Here, Hunting Titan petitioned for IPR of DynaEnergetics’ ’422 patent, asserting that the patent was anticipated in light of the Schacherer reference. The Board instituted the IPR and found all original claims unpatentable as anticipated by Schacherer. After institution, DynaEnergetics moved to amend the patent to add substitute claims. Hunting Titan opposed the motion based only on obviousness, not that Schacherer anticipated the proposed substitute claims. Nonetheless, the Board concluded that the original and substitute claims were unpatentable as anticipated by Schacherer and “render[ed] no findings or conclusions as to Hunting Titan’s numerous obviousness challenges.”

DynaEnergetics requested and was granted PTAB Precedential Opinion Panel review of the question “[u]nder what circumstances and at what time during an inter partes review … the Board [may] raise a ground of unpatentability that a petitioner did not advance or insufficiently developed against substitute proposed claims in a motion to amend[.]” The Panel vacated the Board’s decision denying the motion to amend and granted DynaEnergetics’ motion to add the proposed substitute claims.

In addressing DynaEnergetics’ motion for rehearing, the Panel concluded that “only under rare circumstances should the need arise for the Board to advance grounds of unpatentability to address proposed substitute claims that the petitioner did not advance, or insufficiently developed, in its opposition to the motion.” The Panel believed that the “better approach … is to rely on the incentives the adversarial system creates, and expect that the petitioner will usually have an incentive to set forth the reasons why the proposed substitute claims are unpatentable.” The Panel went on to describe the “rare circumstances” when the Board should sua sponte raise grounds of unpatentability: (1) when a petitioner no longer participates in the IPR proceeding or (2) when the petitioner does not oppose the motion to amend.

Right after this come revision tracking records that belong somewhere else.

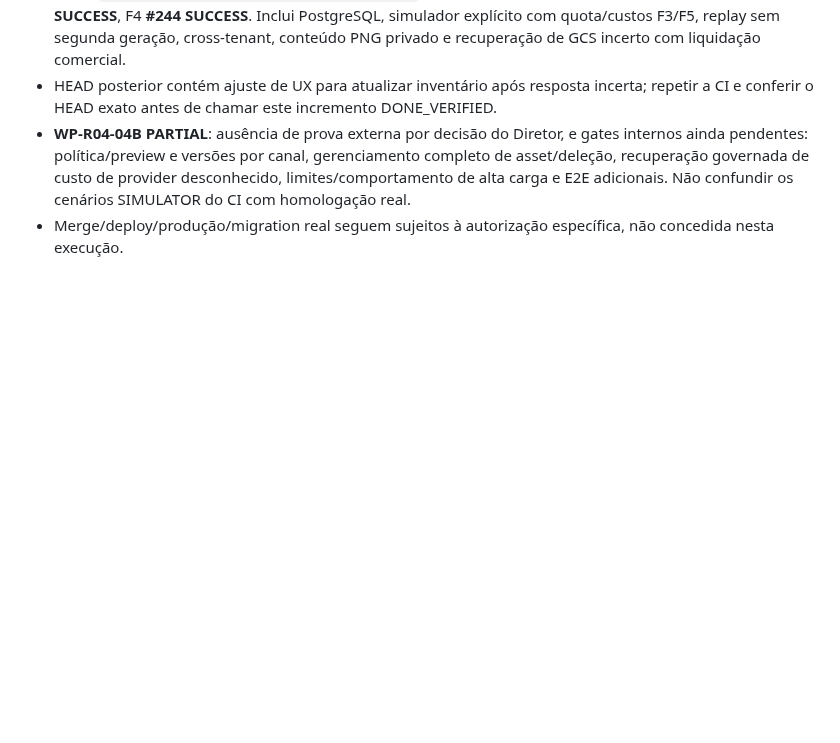
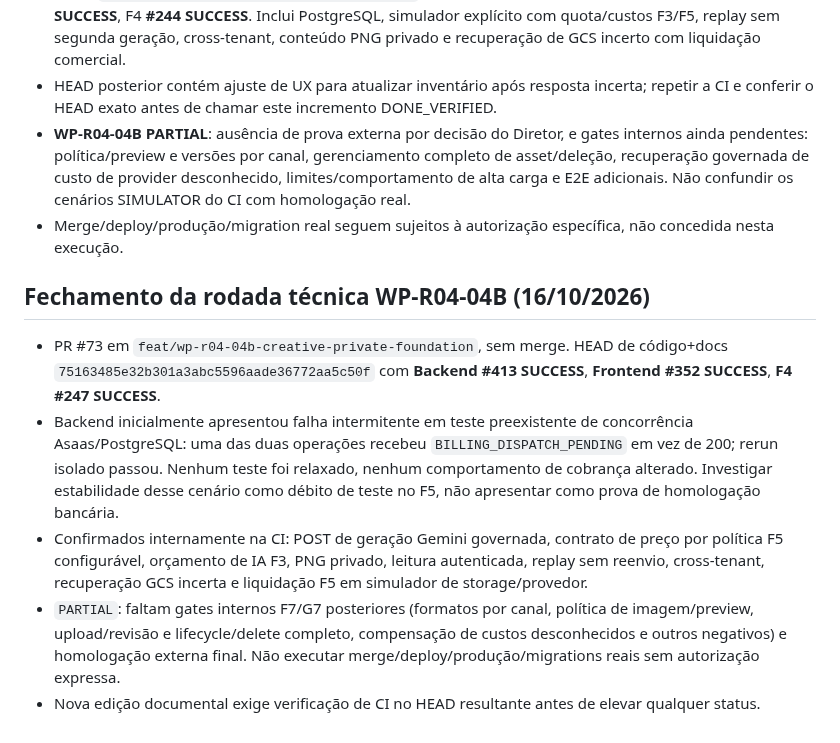
Before and after one commit to faabio3131/f-m-tecnologia-campaia, a Markdown page: AGENTS.md, the part around the change. Rendered like a GitHub page; blank space fills up the shorter version.

Commit message:
docs(agents): reconcile exact green CI and isolated flaky PG job without waiving launch gates

```diff
--- a/AGENTS.md
+++ b/AGENTS.md
@@ -926,3 +926,11 @@ Se qualquer requisito crítico estiver aberto, CampaIA não recebe status `COMER
 - HEAD posterior contém ajuste de UX para atualizar inventário após resposta incerta; repetir a CI e conferir o HEAD exato antes de chamar este incremento DONE_VERIFIED.
 - **WP-R04-04B PARTIAL**: ausência de prova externa por decisão do Diretor, e gates internos ainda pendentes: política/preview e versões por canal, gerenciamento completo de asset/deleção, recuperação governada de custo de provider desconhecido, limites/comportamento de alta carga e E2E adicionais. Não confundir os cenários SIMULATOR do CI com homologação real.
 - Merge/deploy/produção/migration real seguem sujeitos à autorização específica, não concedida nesta execução.
+
+
+## Fechamento da rodada técnica WP-R04-04B (16/10/2026)
+- PR #73 em `feat/wp-r04-04b-creative-private-foundation`, sem merge. HEAD de código+docs `75163485e32b301a3abc5596aade36772aa5c50f` com **Backend #413 SUCCESS**, **Frontend #352 SUCCESS**, **F4 #247 SUCCESS**.
+- Backend inicialmente apresentou falha intermitente em teste preexistente de concorrência Asaas/PostgreSQL: uma das duas operações recebeu `BILLING_DISPATCH_PENDING` em vez de 200; rerun isolado passou. Nenhum teste foi relaxado, nenhum comportamento de cobrança alterado. Investigar estabilidade desse cenário como débito de teste no F5, não apresentar como prova de homologação bancária.
+- Confirmados internamente na CI: POST de geração Gemini governada, contrato de preço por política F5 configurável, orçamento de IA F3, PNG privado, leitura autenticada, replay sem reenvio, cross-tenant, recuperação GCS incerta e liquidação F5 em simulador de storage/provedor.
+- `PARTIAL`: faltam gates internos F7/G7 posteriores (formatos por canal, política de imagem/preview, upload/revisão e lifecycle/delete completo, compensação de custos desconhecidos e outros negativos) e homologação externa final. Não executar merge/deploy/produção/migrations reais sem autorização expressa.
+- Nova edição documental exige verificação de CI no HEAD resultante antes de elevar qualquer status.
```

The Panel acknowledged that “there may be circumstances where certain evidence of unpatentability has not been raised by the petitioner, but is readily identifiable and persuasive such that the Board should take it up in the interest of supporting the integrity of the patent system, notwithstanding the adversarial nature of the proceedings.” An example is “where the record readily and persuasively establishes that the substitute claims are unpatentable for the same reasons that corresponding original claims are unpatentable.” These situations, however, are “fact-specific” and the Board has discretion to “address them as they arise.”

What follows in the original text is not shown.